What this task involves – All of the records below must be output exactly, with no pictures carried over.

Data extract –
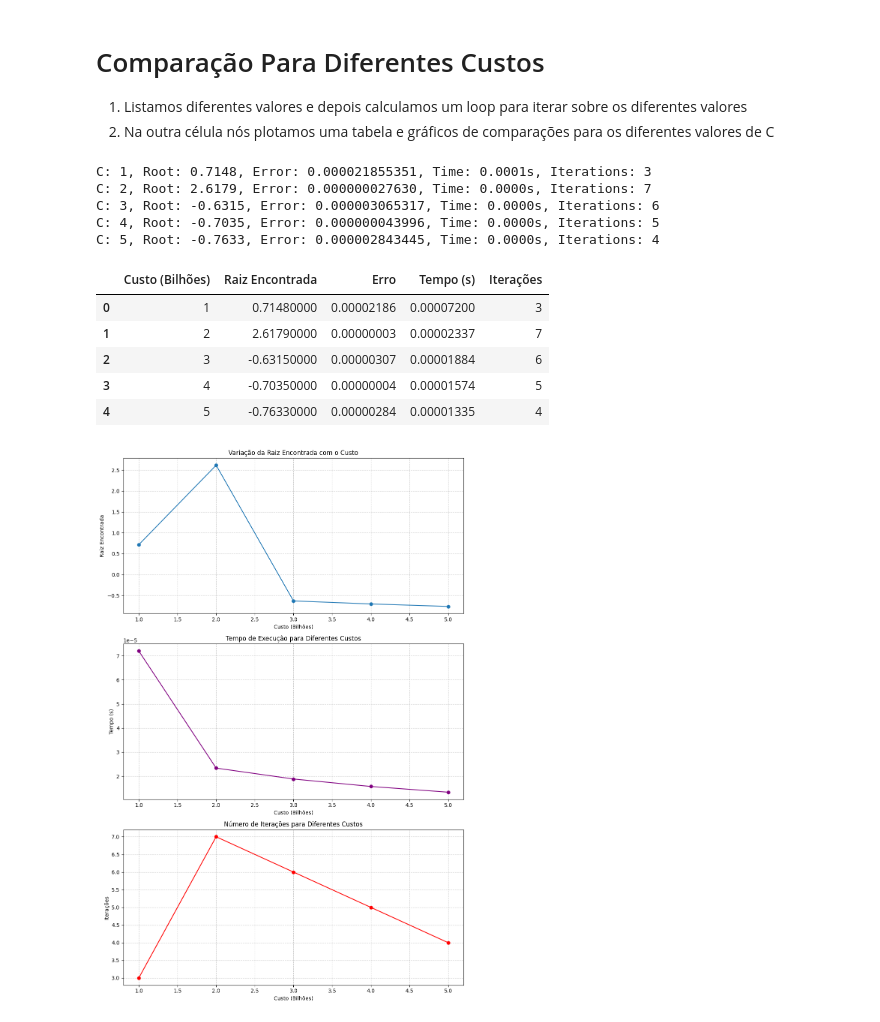
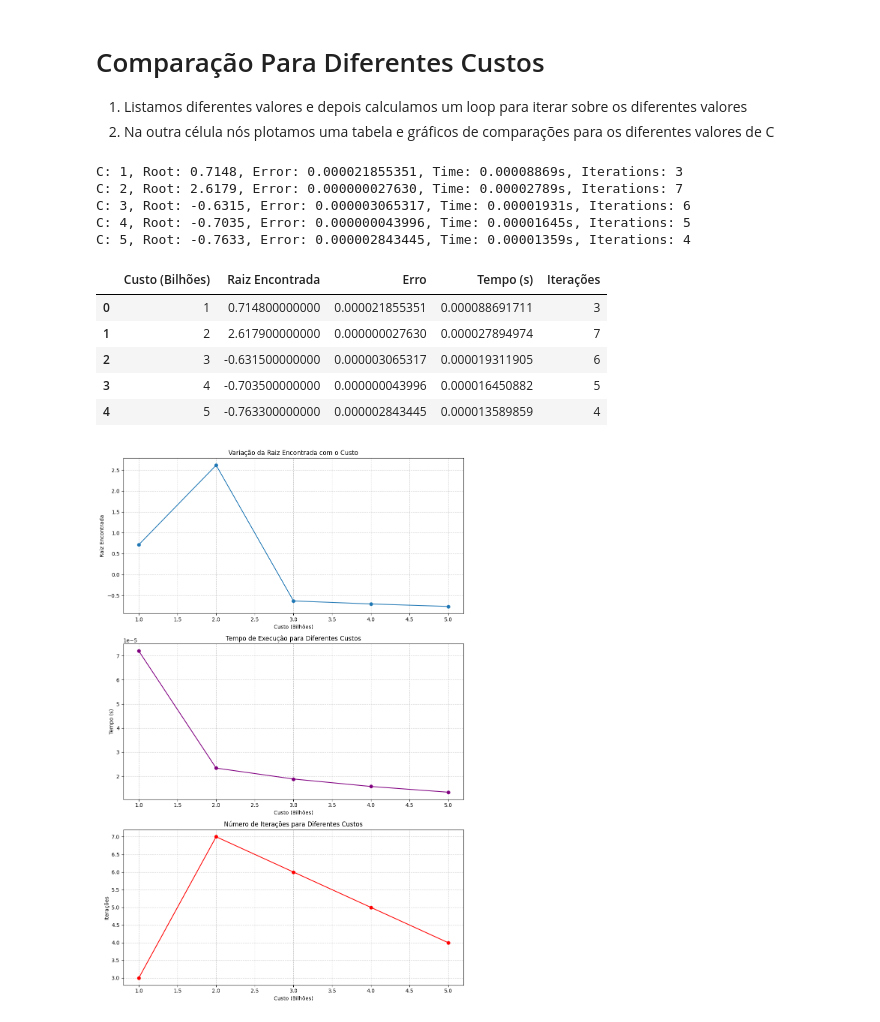
Before and after one commit to paschoal-artur/TrabalhoMetodosNumericos, a Jupyter notebook: main.ipynb, the cells around one changed output. Saved outputs shown, nothing was run; the diff lists cells and outputs as text; code cells hidden in the pictures.

```diff
--- a/main.ipynb
+++ b/main.ipynb
@@ -63,25 +63,25 @@ for C in c_values:
     root, final_error, execution_time, num_iterations = newton_mod(C, x0, err)
     results.append((C, root.round(4), final_error, execution_time, num_iterations))
 for result in results:
-    print(f"C: {result[0]}, Root: {result[1]:.4f}, Error: {result[2]:.12f}, Time: {result[3]:.4f}s, Iterations: {result[4]}")
+    print(f"C: {result[0]}, Root: {result[1]:.4f}, Error: {result[2]:.12f}, Time: {result[3]:.8f}s, Iterations: {result[4]}")
 # %% [output]
-C: 1, Root: 0.7148, Error: 0.000021855351, Time: 0.0001s, Iterations: 3
-C: 2, Root: 2.6179, Error: 0.000000027630, Time: 0.0000s, Iterations: 7
-C: 3, Root: -0.6315, Error: 0.000003065317, Time: 0.0000s, Iterations: 6
-C: 4, Root: -0.7035, Error: 0.000000043996, Time: 0.0000s, Iterations: 5
-C: 5, Root: -0.7633, Error: 0.000002843445, Time: 0.0000s, Iterations: 4
+C: 1, Root: 0.7148, Error: 0.000021855351, Time: 0.00008869s, Iterations: 3
+C: 2, Root: 2.6179, Error: 0.000000027630, Time: 0.00002789s, Iterations: 7
+C: 3, Root: -0.6315, Error: 0.000003065317, Time: 0.00001931s, Iterations: 6
+C: 4, Root: -0.7035, Error: 0.000000043996, Time: 0.00001645s, Iterations: 5
+C: 5, Root: -0.7633, Error: 0.000002843445, Time: 0.00001359s, Iterations: 4
 # %%
 # Criar um DataFrame a partir dos resultados
-pd.options.display.float_format = '{:.8f}'.format
+pd.options.display.float_format = '{:.12f}'.format
 df_results = pd.DataFrame(results, columns=['Custo (Bilhões)', 'Raiz Encontrada', 'Erro', 'Tempo (s)', 'Iterações'])
 display(df_results)
 # %% [output]
 |  | Custo (Bilhões) | Raiz Encontrada | Erro | Tempo (s) | Iterações |
-| 0 | 1 | 0.71480000 | 0.00002186 | 0.00007200 | 3 |
-| 1 | 2 | 2.61790000 | 0.00000003 | 0.00002337 | 7 |
-| 2 | 3 | -0.63150000 | 0.00000307 | 0.00001884 | 6 |
-| 3 | 4 | -0.70350000 | 0.00000004 | 0.00001574 | 5 |
-| 4 | 5 | -0.76330000 | 0.00000284 | 0.00001335 | 4 |
+| 0 | 1 | 0.714800000000 | 0.000021855351 | 0.000088691711 | 3 |
+| 1 | 2 | 2.617900000000 | 0.000000027630 | 0.000027894974 | 7 |
+| 2 | 3 | -0.631500000000 | 0.000003065317 | 0.000019311905 | 6 |
+| 3 | 4 | -0.703500000000 | 0.000000043996 | 0.000016450882 | 5 |
+| 4 | 5 | -0.763300000000 | 0.000002843445 | 0.000013589859 | 4 |
 # %%
 # Plotar gráficos comparativos de Raiz Encontrada, Tempo e Iterações
 fig, axs = plt.subplots(3, 1, figsize=(10, 15))
```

Exercise result –
Before and after one commit to paschoal-artur/TrabalhoMetodosNumericos, a Jupyter notebook: main.ipynb, the cells around one changed output. Saved outputs shown, nothing was run; the diff lists cells and outputs as text; code cells hidden in the pictures.

```diff
--- a/main.ipynb
+++ b/main.ipynb
@@ -63,25 +63,25 @@ for C in c_values:
     root, final_error, execution_time, num_iterations = newton_mod(C, x0, err)
     results.append((C, root.round(4), final_error, execution_time, num_iterations))
 for result in results:
-    print(f"C: {result[0]}, Root: {result[1]:.4f}, Error: {result[2]:.12f}, Time: {result[3]:.4f}s, Iterations: {result[4]}")
+    print(f"C: {result[0]}, Root: {result[1]:.4f}, Error: {result[2]:.12f}, Time: {result[3]:.8f}s, Iterations: {result[4]}")
 # %% [output]
-C: 1, Root: 0.7148, Error: 0.000021855351, Time: 0.0001s, Iterations: 3
-C: 2, Root: 2.6179, Error: 0.000000027630, Time: 0.0000s, Iterations: 7
-C: 3, Root: -0.6315, Error: 0.000003065317, Time: 0.0000s, Iterations: 6
-C: 4, Root: -0.7035, Error: 0.000000043996, Time: 0.0000s, Iterations: 5
-C: 5, Root: -0.7633, Error: 0.000002843445, Time: 0.0000s, Iterations: 4
+C: 1, Root: 0.7148, Error: 0.000021855351, Time: 0.00008869s, Iterations: 3
+C: 2, Root: 2.6179, Error: 0.000000027630, Time: 0.00002789s, Iterations: 7
+C: 3, Root: -0.6315, Error: 0.000003065317, Time: 0.00001931s, Iterations: 6
+C: 4, Root: -0.7035, Error: 0.000000043996, Time: 0.00001645s, Iterations: 5
+C: 5, Root: -0.7633, Error: 0.000002843445, Time: 0.00001359s, Iterations: 4
 # %%
 # Criar um DataFrame a partir dos resultados
-pd.options.display.float_format = '{:.8f}'.format
+pd.options.display.float_format = '{:.12f}'.format
 df_results = pd.DataFrame(results, columns=['Custo (Bilhões)', 'Raiz Encontrada', 'Erro', 'Tempo (s)', 'Iterações'])
 display(df_results)
 # %% [output]
 |  | Custo (Bilhões) | Raiz Encontrada | Erro | Tempo (s) | Iterações |
-| 0 | 1 | 0.71480000 | 0.00002186 | 0.00007200 | 3 |
-| 1 | 2 | 2.61790000 | 0.00000003 | 0.00002337 | 7 |
-| 2 | 3 | -0.63150000 | 0.00000307 | 0.00001884 | 6 |
-| 3 | 4 | -0.70350000 | 0.00000004 | 0.00001574 | 5 |
-| 4 | 5 | -0.76330000 | 0.00000284 | 0.00001335 | 4 |
+| 0 | 1 | 0.714800000000 | 0.000021855351 | 0.000088691711 | 3 |
+| 1 | 2 | 2.617900000000 | 0.000000027630 | 0.000027894974 | 7 |
+| 2 | 3 | -0.631500000000 | 0.000003065317 | 0.000019311905 | 6 |
+| 3 | 4 | -0.703500000000 | 0.000000043996 | 0.000016450882 | 5 |
+| 4 | 5 | -0.763300000000 | 0.000002843445 | 0.000013589859 | 4 |
 # %%
 # Plotar gráficos comparativos de Raiz Encontrada, Tempo e Iterações
 fig, axs = plt.subplots(3, 1, figsize=(10, 15))
```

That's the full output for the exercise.